▸ PROMPT
Pictures aside, return all of the records exactly as they stand.

▸ TASK INPUT
--------------------------------

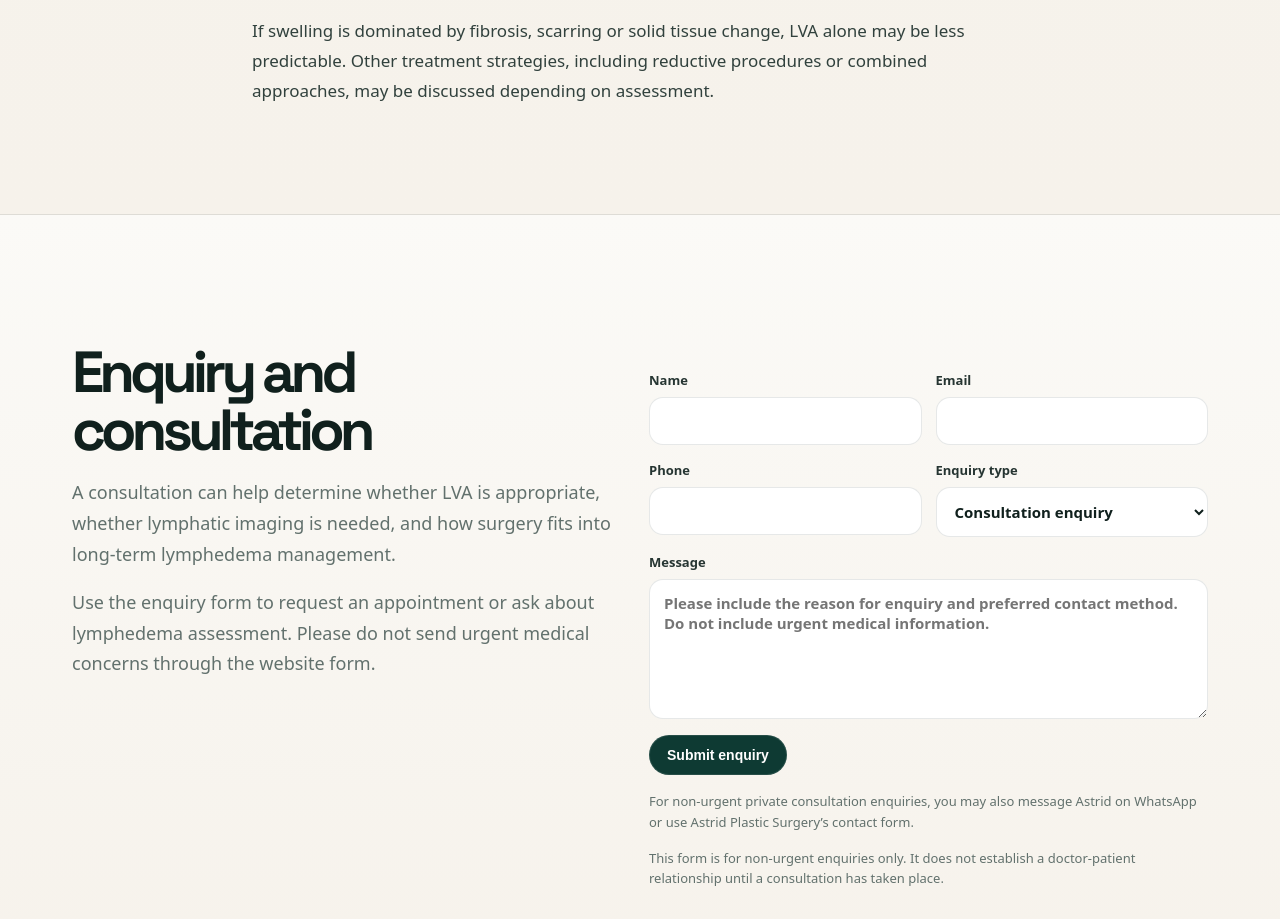
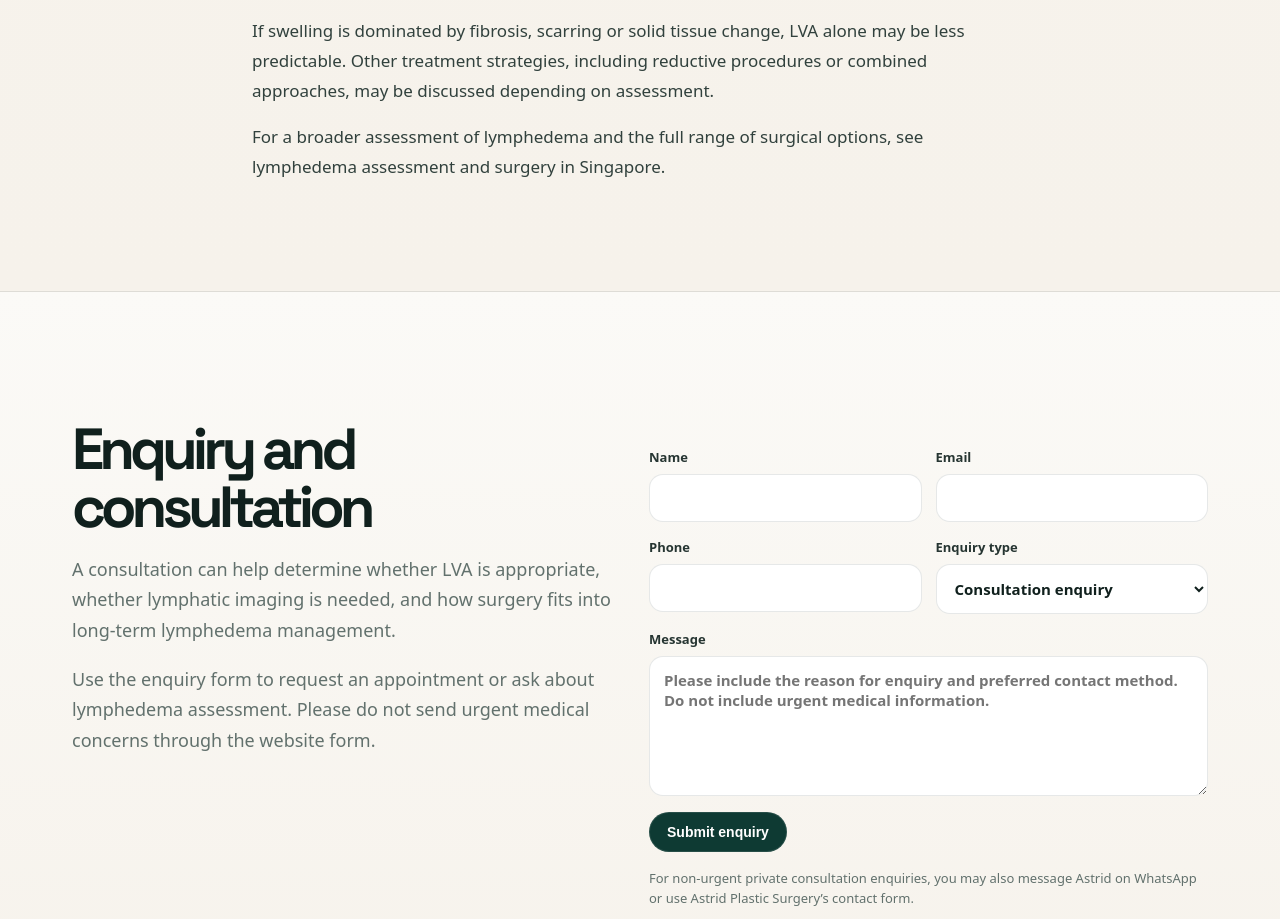
Before and after one commit to zatyrical/plasticwebsite, a Next.js app: page /lymphovenous-bypass-lva-surgery-singapore in a window 1280 px wide. Shown: the part 9224-10143 px from the top of the page. Built offline with nearby package versions, Linux system fonts and the light colour scheme.

Commit message:
Link LVA guide to assessment overview

```diff
--- a/app/lymphovenous-bypass-lva-surgery-singapore/page.tsx
+++ b/app/lymphovenous-bypass-lva-surgery-singapore/page.tsx
@@ -356,6 +356,9 @@ export default function LvaSurgeryPage() {
             <p>Many patients continue compression after LVA, at least initially. Earlier intervention may improve the chance of reducing or weaning compression, but this depends on disease severity, imaging findings and response to surgery.</p>
             <h3>What if my lymphedema is mostly solid tissue or fibrosis?</h3>
             <p>If swelling is dominated by fibrosis, scarring or solid tissue change, LVA alone may be less predictable. Other treatment strategies, including reductive procedures or combined approaches, may be discussed depending on assessment.</p>
+            <p>
+              For a broader assessment of lymphedema and the full range of surgical options, see <Link href="/lymphedema-surgery-singapore">lymphedema assessment and surgery in Singapore</Link>.
+            </p>
           </div>
         </section>
 
```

--------------------------------

▸ TASK RESULT
Before and after one commit to zatyrical/plasticwebsite, a Next.js app: page /lymphovenous-bypass-lva-surgery-singapore in a window 1280 px wide. Shown: the part 9224-10143 px from the top of the page. Built offline with nearby package versions, Linux system fonts and the light colour scheme.

Commit message:
Link LVA guide to assessment overview

```diff
--- a/app/lymphovenous-bypass-lva-surgery-singapore/page.tsx
+++ b/app/lymphovenous-bypass-lva-surgery-singapore/page.tsx
@@ -356,6 +356,9 @@ export default function LvaSurgeryPage() {
             <p>Many patients continue compression after LVA, at least initially. Earlier intervention may improve the chance of reducing or weaning compression, but this depends on disease severity, imaging findings and response to surgery.</p>
             <h3>What if my lymphedema is mostly solid tissue or fibrosis?</h3>
             <p>If swelling is dominated by fibrosis, scarring or solid tissue change, LVA alone may be less predictable. Other treatment strategies, including reductive procedures or combined approaches, may be discussed depending on assessment.</p>
+            <p>
+              For a broader assessment of lymphedema and the full range of surgical options, see <Link href="/lymphedema-surgery-singapore">lymphedema assessment and surgery in Singapore</Link>.
+            </p>
           </div>
         </section>
 
```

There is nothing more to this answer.